Hey, got back from NZ yesterday. Four days feels like four weeks which is great.
We did so much cool stuff. Click on the pic to see more pics - only the highlights.
Here is a quick list of what we did; * Patagonian chocolate. * Irish pub * Fancy smancy restaurant for 12 month anniversary. * Arrowtown for breakfast. * Picked up hitchhiking Irish girl and Aspen guy. * Up to snow. Boarding for Mick, Snowmen for KC. * Minus 5 degrees Ice Bar. * Chicos for dinner and dancing. * Breakfast from French lady in remote town. * High speed chase to get to Milford Sound by 1pm. * 1.30pm cruise on Milford Sound including the underwater observatory. * Fergburgers * More Patagonian Chocolate - Hot Chocolate with 57% real chocolate. * Wallabies well beaten by All Blacks in Kiwi bar. Fun, although it was probably 60% Aussie balanced by one Welsh sounded Kiwi supporter twerp. * Apple Pie * Jet Boating on Shotover River - wow - how close to the rocks do they go!! * Gondola up mountain and luge racing. * Fush and Chups in the Queenstown Gardens.
And here's a quick video of the jet boating.
Watch to the end to get the 360!
Gmail is currently not available. I can't believe how much I rely on it being up. I just assume it will be. And there is nothing I can do.
I guess I'm used to it though. Since dad bought that 100% compatible Commodore 64 Disc Drive which didn't play Hardball (I wanted that so badly...) I've come to understand that technology has 95% uptime and what feels like 10% downtime (since it hurts).
Your ISP goes down. Your computer crashes. Your battery runs out. Your network drops out. Your in a low signal strength area. The DVD you're using isn't compatible with your burner. Your mail settings don't work. You just got a virus. Gmail is down.
You just blew up the power supply on your Mp3 charger. Your 100% compatible hard drive won't play Hardball.
The problem is that the 95% uptime is so good (productivity, efficiency, flexibility) that it is worth the 5/10% downtime. I wonder what the ratio is of joy to pain?
My guess - 20:1
i.e. Having technology even though sometimes it crashes is worth 20 times the value of not having it at all.
I saw this great opinion piece by Kofi Annan about how the UN is jealous of the world cup. It stated lots of reasons, like how everyone is enthusiastic about it, everyone knows a lot of about the players and countries and how the game is played, and even that the playing field was even (hmmm).
The bit I like the best was how he came across very real and down to earth.
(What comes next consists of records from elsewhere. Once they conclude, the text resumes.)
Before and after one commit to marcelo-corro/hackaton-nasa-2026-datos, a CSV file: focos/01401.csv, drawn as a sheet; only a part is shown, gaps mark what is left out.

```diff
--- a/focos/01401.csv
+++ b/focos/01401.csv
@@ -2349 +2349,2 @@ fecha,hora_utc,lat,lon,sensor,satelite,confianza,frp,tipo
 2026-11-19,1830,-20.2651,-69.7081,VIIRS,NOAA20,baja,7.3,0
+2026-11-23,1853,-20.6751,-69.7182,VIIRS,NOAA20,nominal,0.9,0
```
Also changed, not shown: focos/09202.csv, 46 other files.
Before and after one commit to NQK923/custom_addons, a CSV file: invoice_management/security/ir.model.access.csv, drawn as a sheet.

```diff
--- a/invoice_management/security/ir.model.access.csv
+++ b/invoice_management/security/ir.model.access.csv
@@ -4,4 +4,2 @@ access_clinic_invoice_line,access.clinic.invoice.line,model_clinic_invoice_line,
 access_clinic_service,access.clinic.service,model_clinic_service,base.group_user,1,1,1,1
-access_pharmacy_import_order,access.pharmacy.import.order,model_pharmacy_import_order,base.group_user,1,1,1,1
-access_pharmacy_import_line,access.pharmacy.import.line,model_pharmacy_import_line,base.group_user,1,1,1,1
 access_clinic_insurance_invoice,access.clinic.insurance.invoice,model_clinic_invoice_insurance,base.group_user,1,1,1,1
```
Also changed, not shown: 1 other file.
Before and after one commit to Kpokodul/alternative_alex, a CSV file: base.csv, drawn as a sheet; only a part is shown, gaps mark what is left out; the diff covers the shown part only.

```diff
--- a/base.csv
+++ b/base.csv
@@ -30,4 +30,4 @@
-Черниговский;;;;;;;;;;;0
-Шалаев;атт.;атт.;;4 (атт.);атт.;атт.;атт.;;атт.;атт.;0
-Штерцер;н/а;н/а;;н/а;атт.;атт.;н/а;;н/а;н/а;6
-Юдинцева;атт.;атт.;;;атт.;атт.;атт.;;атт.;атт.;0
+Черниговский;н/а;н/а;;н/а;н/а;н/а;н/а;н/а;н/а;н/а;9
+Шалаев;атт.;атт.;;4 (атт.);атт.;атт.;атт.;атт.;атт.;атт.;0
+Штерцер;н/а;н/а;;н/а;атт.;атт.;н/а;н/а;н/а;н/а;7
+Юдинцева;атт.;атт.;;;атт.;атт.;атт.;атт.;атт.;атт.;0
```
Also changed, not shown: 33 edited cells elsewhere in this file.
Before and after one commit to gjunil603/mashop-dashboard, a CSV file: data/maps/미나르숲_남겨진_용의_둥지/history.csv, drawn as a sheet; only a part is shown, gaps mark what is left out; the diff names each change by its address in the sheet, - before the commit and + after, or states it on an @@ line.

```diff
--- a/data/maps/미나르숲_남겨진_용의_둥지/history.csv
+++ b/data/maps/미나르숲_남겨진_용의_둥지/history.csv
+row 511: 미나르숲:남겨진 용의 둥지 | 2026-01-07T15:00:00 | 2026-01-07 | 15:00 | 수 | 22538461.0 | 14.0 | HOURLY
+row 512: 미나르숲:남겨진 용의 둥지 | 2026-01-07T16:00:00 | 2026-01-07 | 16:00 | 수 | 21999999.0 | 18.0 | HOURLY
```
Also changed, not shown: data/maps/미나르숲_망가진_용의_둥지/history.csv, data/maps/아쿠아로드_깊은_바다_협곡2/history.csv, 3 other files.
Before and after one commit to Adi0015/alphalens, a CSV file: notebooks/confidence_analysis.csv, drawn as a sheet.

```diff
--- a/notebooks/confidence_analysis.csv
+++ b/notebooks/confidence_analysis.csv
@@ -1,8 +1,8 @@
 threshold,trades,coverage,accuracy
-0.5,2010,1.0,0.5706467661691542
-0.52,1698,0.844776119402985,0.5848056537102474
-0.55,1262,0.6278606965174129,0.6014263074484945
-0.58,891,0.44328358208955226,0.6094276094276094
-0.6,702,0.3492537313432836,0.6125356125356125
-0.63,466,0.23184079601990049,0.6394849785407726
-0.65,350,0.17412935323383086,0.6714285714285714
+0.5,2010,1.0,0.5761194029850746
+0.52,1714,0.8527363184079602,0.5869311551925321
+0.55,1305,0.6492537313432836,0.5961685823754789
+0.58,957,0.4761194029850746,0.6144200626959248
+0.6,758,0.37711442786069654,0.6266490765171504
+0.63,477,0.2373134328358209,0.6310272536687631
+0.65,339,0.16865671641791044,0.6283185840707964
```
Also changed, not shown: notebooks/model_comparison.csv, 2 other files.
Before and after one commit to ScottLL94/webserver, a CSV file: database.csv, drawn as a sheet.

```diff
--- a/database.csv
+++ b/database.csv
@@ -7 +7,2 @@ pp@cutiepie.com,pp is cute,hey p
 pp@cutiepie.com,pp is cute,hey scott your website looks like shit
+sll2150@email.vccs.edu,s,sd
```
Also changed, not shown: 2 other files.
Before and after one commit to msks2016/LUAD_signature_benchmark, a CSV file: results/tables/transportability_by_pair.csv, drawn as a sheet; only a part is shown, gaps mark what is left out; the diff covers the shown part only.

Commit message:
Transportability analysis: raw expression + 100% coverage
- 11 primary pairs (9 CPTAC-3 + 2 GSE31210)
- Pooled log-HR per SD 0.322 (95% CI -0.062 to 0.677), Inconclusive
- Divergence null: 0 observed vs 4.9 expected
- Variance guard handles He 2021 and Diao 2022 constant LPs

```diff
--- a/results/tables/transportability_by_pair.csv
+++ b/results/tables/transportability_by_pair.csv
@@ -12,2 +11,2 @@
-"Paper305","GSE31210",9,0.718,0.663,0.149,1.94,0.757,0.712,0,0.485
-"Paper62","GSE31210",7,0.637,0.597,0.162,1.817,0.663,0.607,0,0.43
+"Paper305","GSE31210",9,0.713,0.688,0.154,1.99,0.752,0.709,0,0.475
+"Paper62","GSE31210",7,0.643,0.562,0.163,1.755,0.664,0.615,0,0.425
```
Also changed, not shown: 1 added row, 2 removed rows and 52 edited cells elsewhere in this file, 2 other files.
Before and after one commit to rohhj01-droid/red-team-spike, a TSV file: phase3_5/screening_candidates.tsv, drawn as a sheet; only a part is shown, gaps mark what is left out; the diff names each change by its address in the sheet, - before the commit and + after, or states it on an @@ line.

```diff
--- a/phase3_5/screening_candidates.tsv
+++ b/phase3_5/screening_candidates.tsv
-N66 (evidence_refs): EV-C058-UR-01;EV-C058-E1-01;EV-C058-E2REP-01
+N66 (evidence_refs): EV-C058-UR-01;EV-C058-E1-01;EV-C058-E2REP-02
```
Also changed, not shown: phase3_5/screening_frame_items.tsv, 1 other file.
The principles were lofty, but the language and attitude wasn't.
"Which brings me to what is perhaps most enviable of all for us in the United Nations: the World Cup is an event in which we actually see goals being reached. I’m not talking only about the goals a country scores; I also mean the most important goal of all — being there, part of the family of nations and peoples, celebrating our common humanity. I’ll try to remember that when Ghana plays Italy in Hanover on 12 June. Of course, I can’t promise I’ll succeed."
The announcer on the train this morning said "Did anyone leave a black umbrella on the platform? Last chance? Going cheap?."
The guy next to me and I exchanged wry smiles. (as opposed to Rye sandwiches). I like it when the announcers put a bit of spice into it. But really, there must be a hundred black umbrellas in this world, maybe more....
If the Native American tribe that accepted goods worth 60 guilders for the sale of Manhattan in 1626 had invested the money in a Dutch bank at 6 1/2 % interest, compounded annually, then in 2005 their investment would be worth over € 700 billion (around US$ 820 billion), more than the assessed value of the real estate in all five boroughs of New York City.